from Clinical/Therapeutic Issues
In her study, she analyzed how SSA relationships have increased since 1988 by analyzing data from the General Social Surveys (GSS) and the National Health and Social Life Survey (NHSLS).
According to Butler's findings, the "proportion of both men and women who reported having had a same-sex sex partner in the previous year increased over the period, and the increase was greater for women than it was for men."
Butler theorizes that changes in cultural acceptance of homosexual conduct may account for the increase or that SSA individuals are now more likely to report such relationships now that the culture has shifted toward more tolerance of homosexual behavior.
Butler summarizes various twin studies and then asserts that "... the importance of biological heredity in sexual orientation is itself culturally and historically specific (Whitehead and Whithead 1999). The more latitude a culture allows for choice of sexual partner, the more influential genes can be in explaining patterns of same-sex activity. Conversely, in a society in which same-sex sexual behavior is ridiculed, stigmatized, or severely punished, people will largely conform to the cultural standard of heterosexual behavior, regardless of their genetic predisposition."
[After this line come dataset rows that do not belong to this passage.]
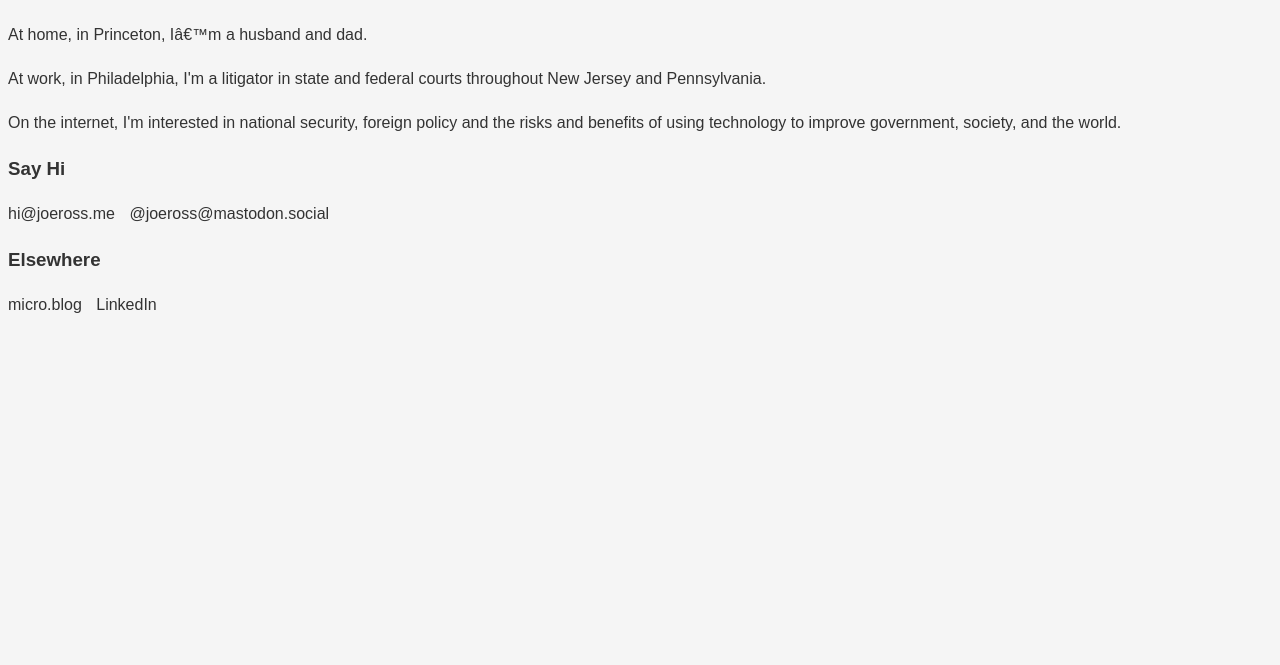
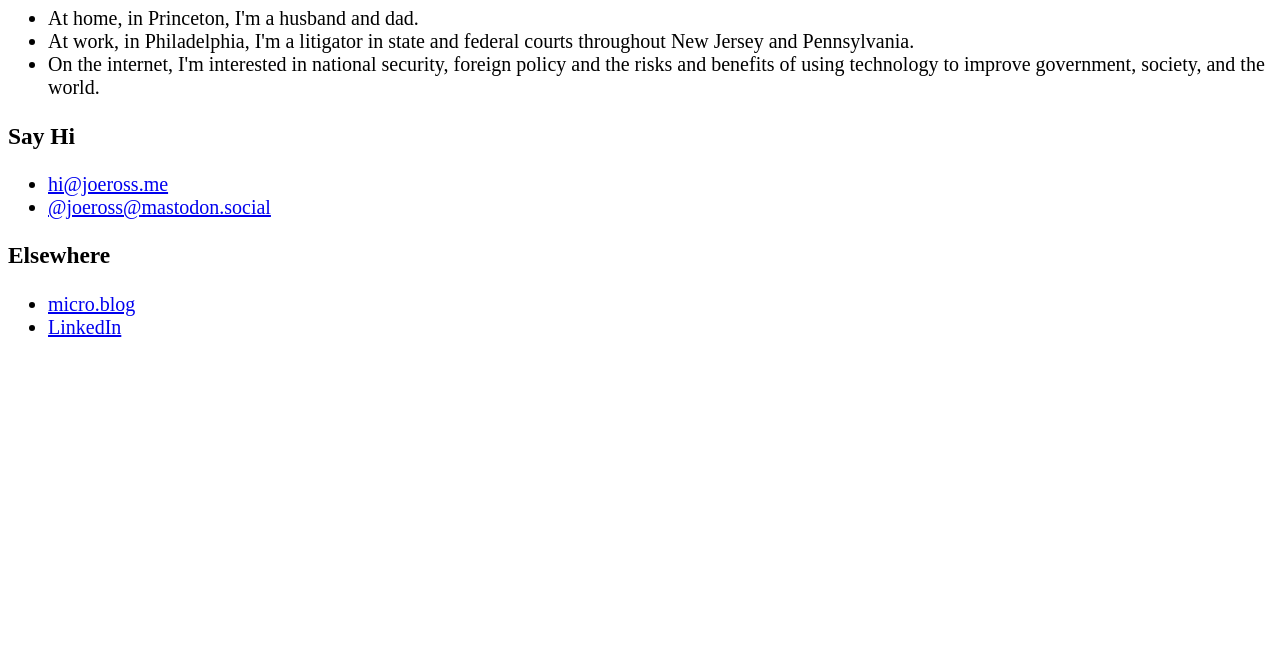
Before and after one commit to joeross/archived_04_08_2023_joeross.me, a plain HTML site: page index.html in a window 1280 px wide. Shown: the part 135-800 px from the top of the page. Drawn offline with Linux system fonts and the light colour scheme.

Commit message:
Update index.html
Easier to read, fixed bullets and alignment

```diff
--- a/index.html
+++ b/index.html
@@ -1,151 +1,44 @@
 <!DOCTYPE html>
 <html>
 <head>
-    <meta charset="us-ascii">
+    <meta name="viewport" content="width=device-width, initial-scale=1.0">
+
     <title>Joe Ross</title>
-    <style type="text/css">
-        /* Default styles for all screen sizes */
 
-/* Current joeross.me HTML merged with responsive CSS by GPT4 */
 
+</head>
+<style>
   body {
-            font-family: Arial, sans-serif;
-            font-size: 16px;
-            line-height: 1.5;
-            background-color: #f5f5f5;
-            color: #333;
+    font-size: 20px;
   }
 
   h1 {
-            font-size: 36px;
-        }
-
-        h2 {
-            font-size: 24px;
+    font-size: 32px;
   }
 
   p {
-            margin-bottom: 20px;
-        }
-
-        ul {
-            list-style: none;
-            padding: 0;
-            margin-bottom: 20px;
-        }
-
-        li {
-            display: inline-block;
-            margin-right: 10px;
-        }
-
-        a {
-            text-decoration: none;
-            color: #333;
-        }
-
-        /* Styles for screens with a maximum width of 768px */
-
-        @media only screen and (max-width: 768px) {
-            body {
-                font-size: 14px;
-            }
-
-            h1 {
     font-size: 24px;
   }
-
-            h2 {
-                font-size: 18px;
-            }
-
-            li {
-                display: block;
-                margin-right: 0;
-                margin-bottom: 10px;
-            }
-        }
-
-        /* Styles for screens with a maximum width of 480px */
-
-        @media only screen and (max-width: 480px) {
-            body {
-                font-size: 12px;
-            }
-
-            h1 {
-                font-size: 18px;
-            }
-
-            h2 {
-                font-size: 16px;
-            }
-
-            p {
-                font-size: 14px;
-            }
-        }
-
-        /* Styles for daytime */
-
-        @media only screen and (min-width: 768px) and (max-width: 1024px) and (orientation: landscape) {
-            /* Between 768px and 1024px wide in landscape orientation */
-            body {
-                background-color: #f5f5f5;
-                color: #333;
-            }
-        }
-
-        @media only screen and (min-width: 1025px) {
-            /* More than 1024px wide */
-            body {
-                background-color: #f5f5f5;
-                color: #333;
-            }
-        }
-
-        /* Styles for nighttime */
-
-        @media only screen and (min-width: 768px) and (max-width: 1024px) and (orientation: landscape) and (night) {
-            /* Between 768px and 1024px wide in landscape orientation */
-            body {
-                background-color: #333;
-                color: #f5f5f5;
-            }
-        }
-
-        @media only screen and (min-width: 1025px) and (night) {
-            /* More than 1024px wide */
-            body {
-                background-color: #333;
-                color: #f5f5f5;
-            }
-        }
 </style>
-</head>
 <body>
+    <div class="container">
         <h1>Joe Ross</h1>
-
         <h2>Lawyer | Philadelphia, PA</h2>
-
-    <p>At home, in Princeton, I’m a husband and dad.</p>
-
-    <p>At work, in Philadelphia, I'm a litigator in state and federal courts throughout New Jersey and Pennsylvania.</p>
-
-    <p>On the internet, I'm interested in national security, foreign policy and the risks and benefits of using technology to improve government, society, and the world.</p>
-
+        <ul>
+            <li>At home, in Princeton, I'm a husband and dad.</li>
+            <li>At work, in Philadelphia, I'm a litigator in state and federal courts throughout New Jersey and Pennsylvania.</li>
+            <li>On the internet, I'm interested in national security, foreign policy and the risks and benefits of using technology to improve government, society, and the world.</li>
+        </ul>
         <h3>Say Hi</h3>
-
         <ul>
             <li><a href="mailto:hi@joeross.me" rel="me">hi@joeross.me</a></li>
             <li><a href="https://mastodon.social/@joeross" rel="me">@joeross@mastodon.social</a></li>
         </ul>
-
         <h3>Elsewhere</h3>
-
         <ul>
             <li><a href="https://micro.joeross.blog/" rel="me">micro.blog</a></li>
             <li><a href="https://linkedin.com/in/atjoeross" rel="me">LinkedIn</a></li>
         </ul>
+    </div>
 </body>
 </html>
```
Lines whose indentation alone changed are shown as unchanged.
The researcher refers to a study by Baumeister (2000) that concluded a case can be made for saying that the sexuality of males is "initially malleable but becomes relatively fixed by young adulthood. Females, on the other hand, maintain their sexual fluidity into adulthood. If this is so, it would follow that both male and female rates of same-sex partnering will vary over time as childhood socialization changes, but the variation will be more evident among women during the early stages of cultural change because the sexuality of adult women is more responsive to changing conditions than is the sexuality of adult men."
Butler says that changes in the popular culture -- specially TV -- has had an impact in changing public perceptions about homosexuality -- and has influenced more women to consider lesbianism. The feminist movement has also contributed to the increase in lesbian partnerships.
Joseph Berger, M.D., a member of NARTH's Scientific Advisory Committee has reviewed Butler's study and issued the following summary:
This article is quite interesting. The author suggests that data derived from two ongoing large population surveys indicates that there has been some very modest increase in the proportion of women acknowledging a same-sex relationship in recent years, and this increase is not matched by a similar increase in men.
The author suggests that it is changes in social, legal, and economic factors that are primarily responsible for this change. That in general, socially, homosexuality has been more acceptable, economically, women are much less dependent upon men than in the past, women's earnings on average have risen to about 75% those of men, and many more women have become economically independent. Legally, numerous barriers that had existed against same-sex behavior and relationships have been removed, some of which have considerable economic significance such as employee benefits, pension rights, as well as removal of anti-sodomy laws, anti-discriminatory legislation in housing, employment, etc.
The author briefly reviews the question of genetic inheritance -- not very profoundly or successfully -- and seems to conclude that this is not a significant factor in the increase of same-sex relationships among women.
Butler starts with mentioning the original Kinsey claim of a 10% prevalence, then notes that most research since has reduced that prevalence to about 3% for men and a little lower for women. The author's own tables based upon the population surveys suggest that for 2002 the prevalence rates in terms of same-sex activity within the past year were actually 2.9% for men and 3.9% for women. The author notes that the questions used to derive the data focus on sex activity and NOT on whether an individual identifies himself/herself as homosexual.
The author seems to strongly imply that the largest factors contributing to the increase in same-sex relationships among women are social/psychological and clearly not genetic or biological.
She seems to emphasize quite strongly observations that many women now in same-sex relationships had previously had long-term heterosexual relationships. The author uses a variety of references, some of which are probably solid, such as TW Smith's population survey analyses, while others are very dubious such as the work of Bailey and Pillard on genetic factors, or anything by Herek and a number of other extreme pro-gay activists.